Iranian president: Iran isn't seeking war against any nation
FILE - In this Jan. 13, 2015 file photo, released by the Iranian President's Office, President Hassan Rouhani visits the Bushehr nuclear power plant just outside of Bushehr, Iran. (AP Photo/Iranian Presidency Office, Mohammad Berno, File)
TEHRAN, Iran -- Iran is not seeking to wage war against any nation, the country's president said Tuesday while at the same time stressing that Iranians will withstand mounting U.S. pressure and emerge victorious.
The remarks by President Hassan Rouhani came as Tehran and Washington are edging toward a flashpoint after Iran announced it was breaking compliance with the nuclear deal with world powers and the Trump administration ordered 1,000 more troops to the Middle East.
"We do not wage war with any nation," Rouhani said, speaking during the inauguration of a new terminal at Tehran's Imam Khomeini International Airport that will raise its capacity from 8 million to 13 million passengers a year.
"The entire Iranian nation is unanimous in confronting" U.S. pressures, Rouhani said. "The end of this battle will see victory of the Iranian nation."

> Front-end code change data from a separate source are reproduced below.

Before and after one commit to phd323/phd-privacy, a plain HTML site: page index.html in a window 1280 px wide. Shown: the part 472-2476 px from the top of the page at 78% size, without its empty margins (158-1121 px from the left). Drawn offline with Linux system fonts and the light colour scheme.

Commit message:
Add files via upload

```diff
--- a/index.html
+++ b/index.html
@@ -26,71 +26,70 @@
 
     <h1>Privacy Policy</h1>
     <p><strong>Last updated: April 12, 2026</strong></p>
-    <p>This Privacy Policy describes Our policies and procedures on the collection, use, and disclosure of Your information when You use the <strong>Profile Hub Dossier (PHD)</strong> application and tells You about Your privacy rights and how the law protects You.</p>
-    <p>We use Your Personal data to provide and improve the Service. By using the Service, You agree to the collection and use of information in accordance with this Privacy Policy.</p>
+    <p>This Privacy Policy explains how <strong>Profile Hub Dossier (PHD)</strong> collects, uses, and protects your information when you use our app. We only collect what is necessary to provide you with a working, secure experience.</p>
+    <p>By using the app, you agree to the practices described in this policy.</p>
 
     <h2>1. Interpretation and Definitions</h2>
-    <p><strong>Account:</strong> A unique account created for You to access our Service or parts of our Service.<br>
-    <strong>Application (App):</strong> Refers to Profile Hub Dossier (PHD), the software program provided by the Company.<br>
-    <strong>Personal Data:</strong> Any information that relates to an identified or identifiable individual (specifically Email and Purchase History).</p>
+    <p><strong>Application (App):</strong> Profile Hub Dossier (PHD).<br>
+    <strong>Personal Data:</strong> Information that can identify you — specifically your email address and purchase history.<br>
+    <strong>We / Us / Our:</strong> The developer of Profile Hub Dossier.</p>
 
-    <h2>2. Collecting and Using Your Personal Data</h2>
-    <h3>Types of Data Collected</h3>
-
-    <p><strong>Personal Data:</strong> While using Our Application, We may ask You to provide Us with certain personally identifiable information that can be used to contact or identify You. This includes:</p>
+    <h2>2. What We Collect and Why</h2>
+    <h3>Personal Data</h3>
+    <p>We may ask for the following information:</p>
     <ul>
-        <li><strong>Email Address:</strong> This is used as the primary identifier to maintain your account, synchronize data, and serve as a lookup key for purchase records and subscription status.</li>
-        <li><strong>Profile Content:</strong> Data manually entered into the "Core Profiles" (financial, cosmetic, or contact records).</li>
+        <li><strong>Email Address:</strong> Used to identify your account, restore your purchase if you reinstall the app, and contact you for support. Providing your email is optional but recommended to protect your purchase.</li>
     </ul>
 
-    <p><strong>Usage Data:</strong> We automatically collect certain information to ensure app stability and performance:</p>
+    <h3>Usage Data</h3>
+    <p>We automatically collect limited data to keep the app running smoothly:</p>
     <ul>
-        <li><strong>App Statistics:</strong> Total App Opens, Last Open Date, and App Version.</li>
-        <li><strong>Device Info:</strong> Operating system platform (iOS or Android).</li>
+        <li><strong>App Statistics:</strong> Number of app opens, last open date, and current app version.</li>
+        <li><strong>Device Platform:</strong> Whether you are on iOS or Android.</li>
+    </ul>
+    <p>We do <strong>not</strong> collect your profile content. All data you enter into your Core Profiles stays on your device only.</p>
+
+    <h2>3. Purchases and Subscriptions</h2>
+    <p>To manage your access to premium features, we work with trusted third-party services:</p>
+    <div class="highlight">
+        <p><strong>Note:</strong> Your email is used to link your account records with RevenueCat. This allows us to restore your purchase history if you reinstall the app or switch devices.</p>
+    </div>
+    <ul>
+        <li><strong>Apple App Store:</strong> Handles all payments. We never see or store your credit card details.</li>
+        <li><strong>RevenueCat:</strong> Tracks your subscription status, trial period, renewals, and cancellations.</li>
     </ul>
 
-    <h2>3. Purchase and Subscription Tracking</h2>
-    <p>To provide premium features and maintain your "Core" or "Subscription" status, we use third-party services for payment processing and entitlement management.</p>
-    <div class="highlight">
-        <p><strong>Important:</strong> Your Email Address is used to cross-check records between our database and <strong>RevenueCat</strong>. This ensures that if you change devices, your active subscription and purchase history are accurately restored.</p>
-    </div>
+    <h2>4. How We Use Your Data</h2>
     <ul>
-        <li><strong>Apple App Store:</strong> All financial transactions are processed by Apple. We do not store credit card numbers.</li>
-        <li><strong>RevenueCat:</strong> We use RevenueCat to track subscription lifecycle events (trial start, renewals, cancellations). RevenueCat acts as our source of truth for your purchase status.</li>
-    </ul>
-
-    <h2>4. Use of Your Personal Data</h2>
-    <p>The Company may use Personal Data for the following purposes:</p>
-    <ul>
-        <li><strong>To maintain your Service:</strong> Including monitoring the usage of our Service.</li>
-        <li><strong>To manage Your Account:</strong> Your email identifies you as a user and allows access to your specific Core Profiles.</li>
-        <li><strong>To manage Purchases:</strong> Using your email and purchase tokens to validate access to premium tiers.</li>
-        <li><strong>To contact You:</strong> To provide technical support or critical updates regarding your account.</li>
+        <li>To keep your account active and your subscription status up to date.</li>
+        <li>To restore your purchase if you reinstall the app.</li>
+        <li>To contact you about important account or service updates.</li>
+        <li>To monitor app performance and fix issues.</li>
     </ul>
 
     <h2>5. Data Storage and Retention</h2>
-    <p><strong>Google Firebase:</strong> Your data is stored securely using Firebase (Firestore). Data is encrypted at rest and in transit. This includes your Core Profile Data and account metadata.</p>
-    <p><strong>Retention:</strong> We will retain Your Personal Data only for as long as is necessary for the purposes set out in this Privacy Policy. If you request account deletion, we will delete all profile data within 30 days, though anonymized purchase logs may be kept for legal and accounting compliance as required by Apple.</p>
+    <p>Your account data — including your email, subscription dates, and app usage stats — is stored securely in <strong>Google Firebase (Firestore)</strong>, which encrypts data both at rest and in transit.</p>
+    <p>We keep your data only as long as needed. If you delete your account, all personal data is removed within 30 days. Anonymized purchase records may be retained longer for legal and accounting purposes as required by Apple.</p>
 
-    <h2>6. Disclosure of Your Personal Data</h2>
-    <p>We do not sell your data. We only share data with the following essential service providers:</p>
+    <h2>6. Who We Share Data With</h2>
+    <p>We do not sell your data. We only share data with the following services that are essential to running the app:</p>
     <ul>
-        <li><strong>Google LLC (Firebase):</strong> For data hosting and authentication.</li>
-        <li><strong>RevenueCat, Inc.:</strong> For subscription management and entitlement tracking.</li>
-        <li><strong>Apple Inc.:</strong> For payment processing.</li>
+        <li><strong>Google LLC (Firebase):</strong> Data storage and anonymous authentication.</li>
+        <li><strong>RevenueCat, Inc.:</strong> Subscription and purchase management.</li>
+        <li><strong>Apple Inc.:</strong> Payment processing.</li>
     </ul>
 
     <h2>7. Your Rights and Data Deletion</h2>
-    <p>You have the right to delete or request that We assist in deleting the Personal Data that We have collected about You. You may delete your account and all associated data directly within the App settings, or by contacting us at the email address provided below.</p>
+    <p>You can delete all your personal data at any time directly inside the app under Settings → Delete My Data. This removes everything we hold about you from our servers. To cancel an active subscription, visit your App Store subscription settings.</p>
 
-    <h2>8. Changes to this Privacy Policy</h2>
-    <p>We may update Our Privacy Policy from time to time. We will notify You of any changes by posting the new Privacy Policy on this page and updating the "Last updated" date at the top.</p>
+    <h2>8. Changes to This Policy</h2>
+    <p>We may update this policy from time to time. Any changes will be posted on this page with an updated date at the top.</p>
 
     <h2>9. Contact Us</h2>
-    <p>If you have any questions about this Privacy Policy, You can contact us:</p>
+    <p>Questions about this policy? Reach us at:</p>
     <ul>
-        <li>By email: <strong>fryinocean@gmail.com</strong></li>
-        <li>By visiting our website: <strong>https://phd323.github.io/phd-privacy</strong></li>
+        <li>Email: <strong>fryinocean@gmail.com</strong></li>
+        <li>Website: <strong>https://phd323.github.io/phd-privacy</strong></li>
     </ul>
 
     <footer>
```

He added that despite the U.S. withdrawal last year from Tehran's 2015 nuclear deal world powers, Iran had remained "loyal to its commitments, to ... international agreements."
But on Monday, Iran's nuclear agency announced it will surpass the uranium stockpile limits set by its 2015 nuclear deal in the next 10 days, raising pressure on Europeans trying to save the accord a year following the U.S. withdrawal.
Hours later, the Pentagon announced it was sending about 1,000 additional American troops to the Middle East to bolster security in the region in the face of what U.S. officials said was a growing threat from Iran.
The announcement by Iran's nuclear agency marked yet another deadline set by Tehran. Rouhani already has warned Europe that a new deal needs to be in place by July 7 or the Islamic Republic would increase its enrichment of uranium.
The developments indicate Iran has begun its own maximum pressure campaign after facing one from U.S. President Donald Trump that deeply cut into its sale of crude oil abroad and sent its economy into freefall. Europe has so far been unable to offer Iran a way around the U.S. sanctions.
The escalation follows apparent attacks last week near the Strait of Hormuz on oil tankers, assaults that Washington has blamed on Iran. While Iran has denied being involved, it laid mines in the 1980s targeting oil tankers around the narrow mouth of the Persian Gulf through which a fifth of the world's crude oil passes.